I have to double check my keys, wallet, and documents constantly. I need to make sure I lock every door twice, double check I didn’t leave anything on the ground, pay attention to every single piece of everything I disassemble.
A few days ago I had to change my rear tube, and when I put everything back together I realized a piece I thought had been connected was actually loose, and it had fallen out. Even worse, it was round. It took me twenty minutes of very careful searching along the side of the road to find it, but if someone had been with me they almost definitely would’ve noticed it fall and grabbed it right away.
It’s also a big deal when you go the wrong direction. Sometimes by yourself you miss a sign, miss a turn, don’t notice the yellow building you were told about, or generally get distracted. No one has your back – soon you’re off the wrong way, doing the wrong thing, sometimes none the wiser.
Usually in a foreign country, two pairs of ears are way better than one. Someone else listens to the conversation and picks up on the bits you didn’t catch, and sometimes they even catch something you completely misunderstood. When you’re on your own, there’s no one to tell you “No, the lady said it was AFTER the green door, not AT the green door.”
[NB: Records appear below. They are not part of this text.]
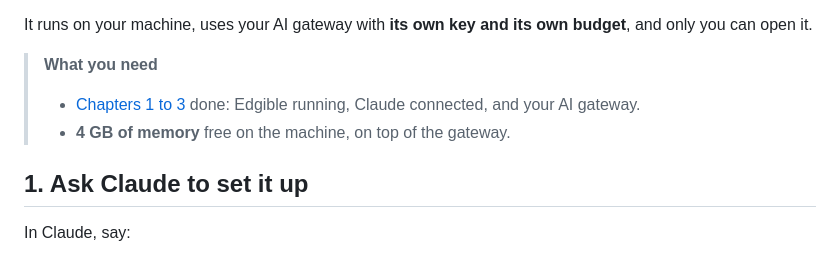
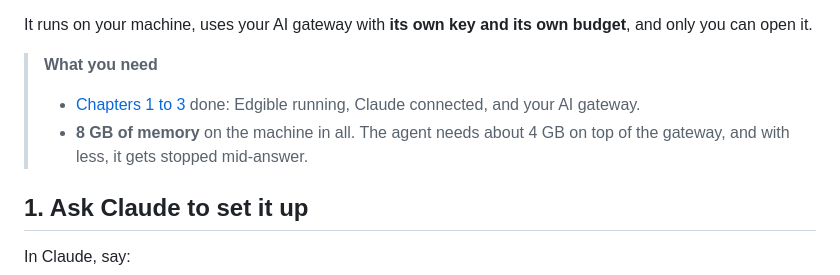
Before and after one commit to Edgible/edgible-ai, a Markdown page: playbooks/your-agent.md, the part around one of its changes. Rendered like a GitHub page.

```diff
--- a/playbooks/your-agent.md
+++ b/playbooks/your-agent.md
@@ -14,7 +14,7 @@ It runs on your machine, uses your AI gateway with **its own key and its own bud
 > **What you need**
 >
 > - [Chapters 1 to 3](../your-own-ai-agent/) done: Edgible running, Claude connected, and your AI gateway.
-> - **4 GB of memory** free on the machine, on top of the gateway.
+> - **8 GB of memory** on the machine in all. The agent needs about 4 GB on top of the gateway, and with less, it gets stopped mid-answer.
 
 ## 1. Ask Claude to set it up
 
```
Also changed, not shown: other parts of playbooks/your-agent.md (+1 -1 lines), playbooks/run-it-from-your-phone.md (added, +68 -0 lines), playbooks/your-own-ai-agent.md (+2 -2 lines).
The worst thing, though, is when you get sick. As a long time bachelor I’m used to taking care of myself when I’m sick, but when you are a hundred miles away from the nearest town and suddenly you can’t see or think because of a crushing migraine, you really want someone else to set up the tent or drive you to town. Since no one has your back, you have no choice but to do it yourself.
#5 – You turn into a sad lost puppy. I realized how pathetic I was becoming on this trip after nearly three months away from home when it occurred to me that I will now happily babble on about anything to anyone I meet – in a language that I’m not even fluent in!
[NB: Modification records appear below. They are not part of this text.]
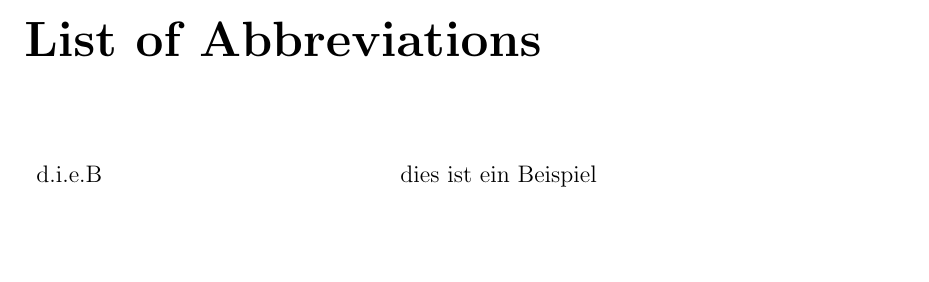
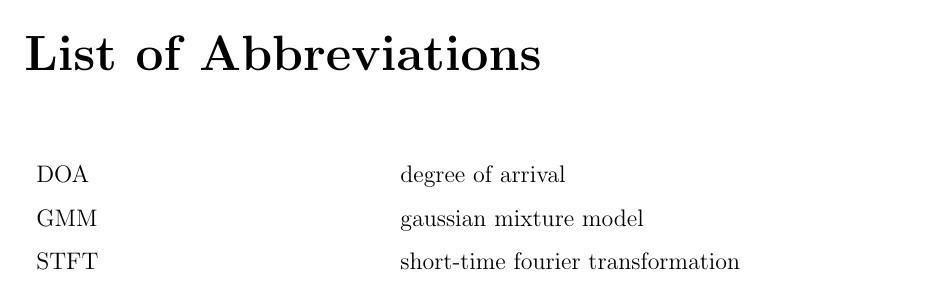
Before and after one commit to jannismain/fau-lnt-source-tracking-code, a LaTeX thesis (ausarbeitung.tex, which reads structure/abbreviations.tex): part of page 8 of 15, cut so that both start at the same text, the shorter picture padded with empty space. Compiled offline with LaTeX, dvips and Ghostscript.

Commit message:
added DOA, GMM and STFT

```diff
--- a/structure/abbreviations.tex
+++ b/structure/abbreviations.tex
@@ -1,3 +1,5 @@
 \begin{tabular}{p{6cm}l}
-d.i.e.B		&	dies ist ein Beispiel\\
+DOA			&	degree of arrival\\
+GMM         &   gaussian mixture model\\
+STFT        &   short-time fourier transformation\\
 \end{tabular}
```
I will talk to random strangers at gas stations for ten minutes only to realize that I’ve let them say maybe two sentences in that entire time. I’m now that guy that turns every encounter in some sort of conversation, instead of just getting a room at a hotel I need to talk to the lady about why I’m there, what there is in the town, why her hotel is painted blue… anything.
Sometimes I think I hear English and I will chase people down to see if I can talk to them. Today at the Perito Moreno Glacier, I was taking a photo when someone walked up next to me and said very clearly “Oh, yes!” at the view. Within a heartbeat I had turned and said “You speak English?” only to find it was an Argentinian who knew almost no English using the phrase just like a non-Spanish speaking American might say “hola!”
The other day in the grocery store I saw two very American looking college age kids, all decked out in North Face gear and looking like they were three days out from Iowa. I could have sworn I heard the guy ask the girl if she was bored, and immediately I turned to ask them where they were from – Chile, and they didn’t speak English. Augh.
I grant I’m not traveling like some do – I’m not going from hostel to hostel, running into other random travelers (it’s been over a month since I was in a hostel in a “tourist town”). I’m not riding busses from city to city, spending time sitting around somewhere and exploring. I’m constantly on the go, constantly pushing myself, as I race winter south to Tierra del Fuego. It was tough in Thailand, Nepal, and all that, but I did find people to hang out with and take the edge off when I was traveling like a normal person.
These days, not so much. In fact, I’m seriously thinking that my originally planned 6-8 months around South America is just not going to happen – I think I’m going to give up after four, because I’d like to see the same person two days in a row. And actually be familiar with where I am again. And not hate myself for ruining three relationships with awesome women because I couldn’t stay in one place.
Don’t get me wrong though – traveling solo is also awesome. I don’t regret it, and there are plenty of reasons I’m doing it. I just want you to know there’s a tradeoff, going solo has its perks but it’s by no means a free ride.